When you write out the listing below, keep each word exactly as it stands and drop the pictures.

····················

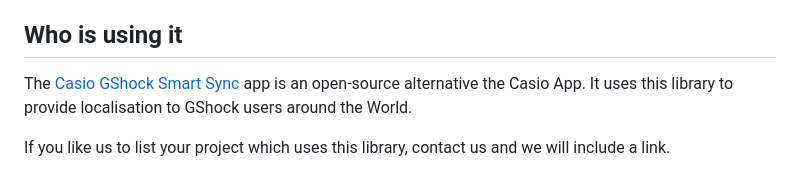
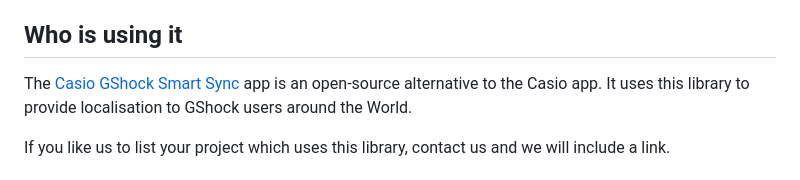
Before and after one commit to izivkov/DynamicResourceTranslator, a Markdown page: README.md, the part around the change. Rendered like a GitHub page.

```diff
--- a/README.md
+++ b/README.md
@@ -204,7 +204,7 @@ However, this approach requires more code changes in the app and is not recommen
 the translation library does not support bulk translations, but we are looking to add this feature.
 
 ## Who is using it
-The [Casio GShock Smart Sync](https://github.com/izivkov/CasioGShockSmartSync) app is an open-source alternative the Casio App. It uses this
+The [Casio GShock Smart Sync](https://github.com/izivkov/CasioGShockSmartSync) app is an open-source alternative to the Casio app. It uses this
 library to provide localisation to GShock users around the World.
 
 If you like us to list your project which uses this library, contact us and we will include a link.
```
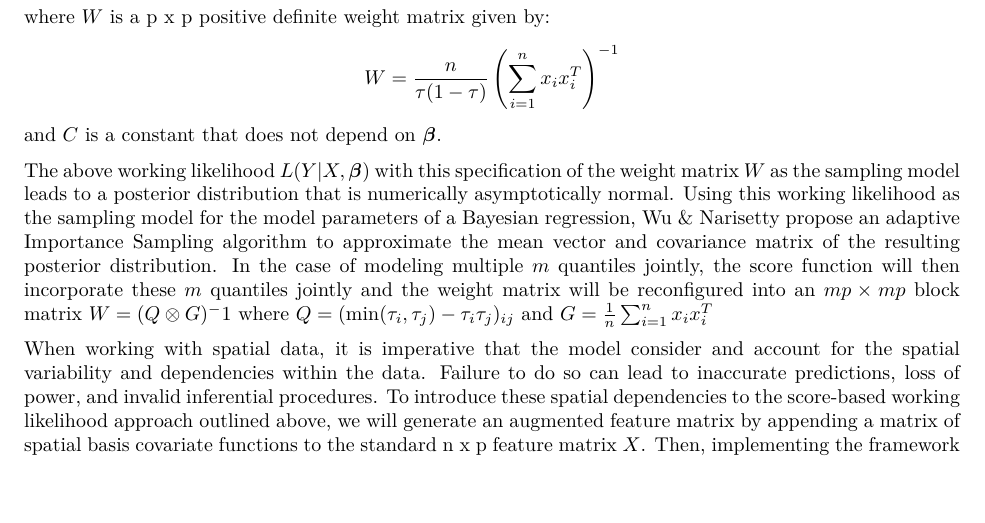
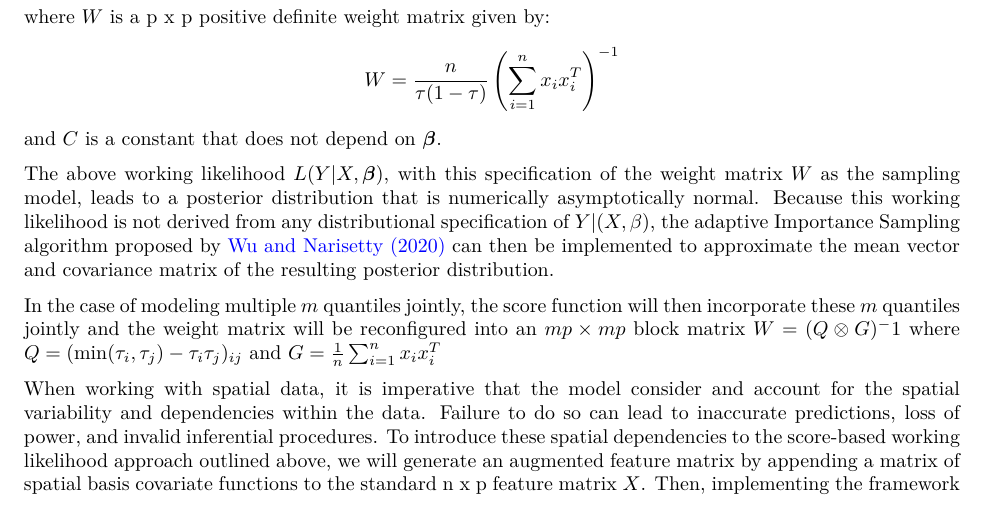
Before and after one commit to johnschwenck/crimeBQR, an R Markdown document (Honaker-Schwenck-v2.Rmd): part of page 2 of 5, cut so that both start at the same text, the shorter picture padded with empty space. The pictures show the output file Honaker-Schwenck-v2.pdf that the author committed with the source.

Commit message:
more text

```diff
--- a/Honaker-Schwenck-v2.Rmd
+++ b/Honaker-Schwenck-v2.Rmd
@@ -39,7 +39,9 @@ where $W$ is a p x p positive definite weight matrix given by:
 $$W = \frac{n}{\tau(1 - \tau)} \left( \sum_{i = 1}^n x_i x_i^T \right)^{-1}$$
 and $C$ is a constant that does not depend on $\boldsymbol{\beta}$.
 
-The above working likelihood $L(Y | X, \boldsymbol{\beta})$ with this specification of the weight matrix $W$ as the sampling model leads to a posterior distribution that is numerically asymptotically normal. Using this working likelihood as the sampling model for the model parameters of a Bayesian regression, Wu & Narisetty propose an adaptive Importance Sampling algorithm to approximate the mean vector and covariance matrix of the resulting posterior distribution. In the case of modeling multiple $m$ quantiles jointly, the score function will then incorporate these $m$ quantiles jointly and the weight matrix will be reconfigured into an $mp \times mp$ block matrix $W = (Q\otimes G)^-1$ where $Q = (\min(\tau_i,\tau_j) - \tau_i\tau_j)_{ij}$ and $G = \frac{1}{n}\sum_{i=1}^nx_ix_i^T$
+The above working likelihood $L(Y | X, \boldsymbol{\beta})$, with this specification of the weight matrix $W$ as the sampling model, leads to a posterior distribution that is numerically asymptotically normal. Because this working likelihood is not derived from any distributional specification of $Y|(X, \beta)$, the adaptive Importance Sampling algorithm proposed by [Wu and Narisetty (2020)](https://projecteuclid.org/download/pdfview_1/euclid.ba/1596160823) can then be implemented to approximate the mean vector and covariance matrix of the resulting posterior distribution.
+
+In the case of modeling multiple $m$ quantiles jointly, the score function will then incorporate these $m$ quantiles jointly and the weight matrix will be reconfigured into an $mp \times mp$ block matrix $W = (Q\otimes G)^-1$ where $Q = (\min(\tau_i,\tau_j) - \tau_i\tau_j)_{ij}$ and $G = \frac{1}{n}\sum_{i=1}^nx_ix_i^T$
 
 When working with spatial data, it is imperative that the model consider and account for the spatial variability and dependencies within the data. Failure to do so can lead to inaccurate predictions, loss of power, and invalid inferential procedures. To introduce these spatial dependencies to the score-based working likelihood approach outlined above, we will generate an augmented feature matrix by appending a matrix of spatial basis covariate functions to the standard n x p feature matrix $X$. Then, implementing the framework outlined by Wu & Narisetty will yield a Bayesian quantile regression model that takes into account the locations at which various observations were made as part of its input.
 
```
Also changed, not shown: Honaker-Schwenck-v2.pdf.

····················

Expected answer:
Before and after one commit to izivkov/DynamicResourceTranslator, a Markdown page: README.md, the part around the change. Rendered like a GitHub page.

```diff
--- a/README.md
+++ b/README.md
@@ -204,7 +204,7 @@ However, this approach requires more code changes in the app and is not recommen
 the translation library does not support bulk translations, but we are looking to add this feature.
 
 ## Who is using it
-The [Casio GShock Smart Sync](https://github.com/izivkov/CasioGShockSmartSync) app is an open-source alternative the Casio App. It uses this
+The [Casio GShock Smart Sync](https://github.com/izivkov/CasioGShockSmartSync) app is an open-source alternative to the Casio app. It uses this
 library to provide localisation to GShock users around the World.
 
 If you like us to list your project which uses this library, contact us and we will include a link.
```
Before and after one commit to johnschwenck/crimeBQR, an R Markdown document (Honaker-Schwenck-v2.Rmd): part of page 2 of 5, cut so that both start at the same text, the shorter picture padded with empty space. The pictures show the output file Honaker-Schwenck-v2.pdf that the author committed with the source.

Commit message:
more text

```diff
--- a/Honaker-Schwenck-v2.Rmd
+++ b/Honaker-Schwenck-v2.Rmd
@@ -39,7 +39,9 @@ where $W$ is a p x p positive definite weight matrix given by:
 $$W = \frac{n}{\tau(1 - \tau)} \left( \sum_{i = 1}^n x_i x_i^T \right)^{-1}$$
 and $C$ is a constant that does not depend on $\boldsymbol{\beta}$.
 
-The above working likelihood $L(Y | X, \boldsymbol{\beta})$ with this specification of the weight matrix $W$ as the sampling model leads to a posterior distribution that is numerically asymptotically normal. Using this working likelihood as the sampling model for the model parameters of a Bayesian regression, Wu & Narisetty propose an adaptive Importance Sampling algorithm to approximate the mean vector and covariance matrix of the resulting posterior distribution. In the case of modeling multiple $m$ quantiles jointly, the score function will then incorporate these $m$ quantiles jointly and the weight matrix will be reconfigured into an $mp \times mp$ block matrix $W = (Q\otimes G)^-1$ where $Q = (\min(\tau_i,\tau_j) - \tau_i\tau_j)_{ij}$ and $G = \frac{1}{n}\sum_{i=1}^nx_ix_i^T$
+The above working likelihood $L(Y | X, \boldsymbol{\beta})$, with this specification of the weight matrix $W$ as the sampling model, leads to a posterior distribution that is numerically asymptotically normal. Because this working likelihood is not derived from any distributional specification of $Y|(X, \beta)$, the adaptive Importance Sampling algorithm proposed by [Wu and Narisetty (2020)](https://projecteuclid.org/download/pdfview_1/euclid.ba/1596160823) can then be implemented to approximate the mean vector and covariance matrix of the resulting posterior distribution.
+
+In the case of modeling multiple $m$ quantiles jointly, the score function will then incorporate these $m$ quantiles jointly and the weight matrix will be reconfigured into an $mp \times mp$ block matrix $W = (Q\otimes G)^-1$ where $Q = (\min(\tau_i,\tau_j) - \tau_i\tau_j)_{ij}$ and $G = \frac{1}{n}\sum_{i=1}^nx_ix_i^T$
 
 When working with spatial data, it is imperative that the model consider and account for the spatial variability and dependencies within the data. Failure to do so can lead to inaccurate predictions, loss of power, and invalid inferential procedures. To introduce these spatial dependencies to the score-based working likelihood approach outlined above, we will generate an augmented feature matrix by appending a matrix of spatial basis covariate functions to the standard n x p feature matrix $X$. Then, implementing the framework outlined by Wu & Narisetty will yield a Bayesian quantile regression model that takes into account the locations at which various observations were made as part of its input.
 
```
Also changed, not shown: Honaker-Schwenck-v2.pdf.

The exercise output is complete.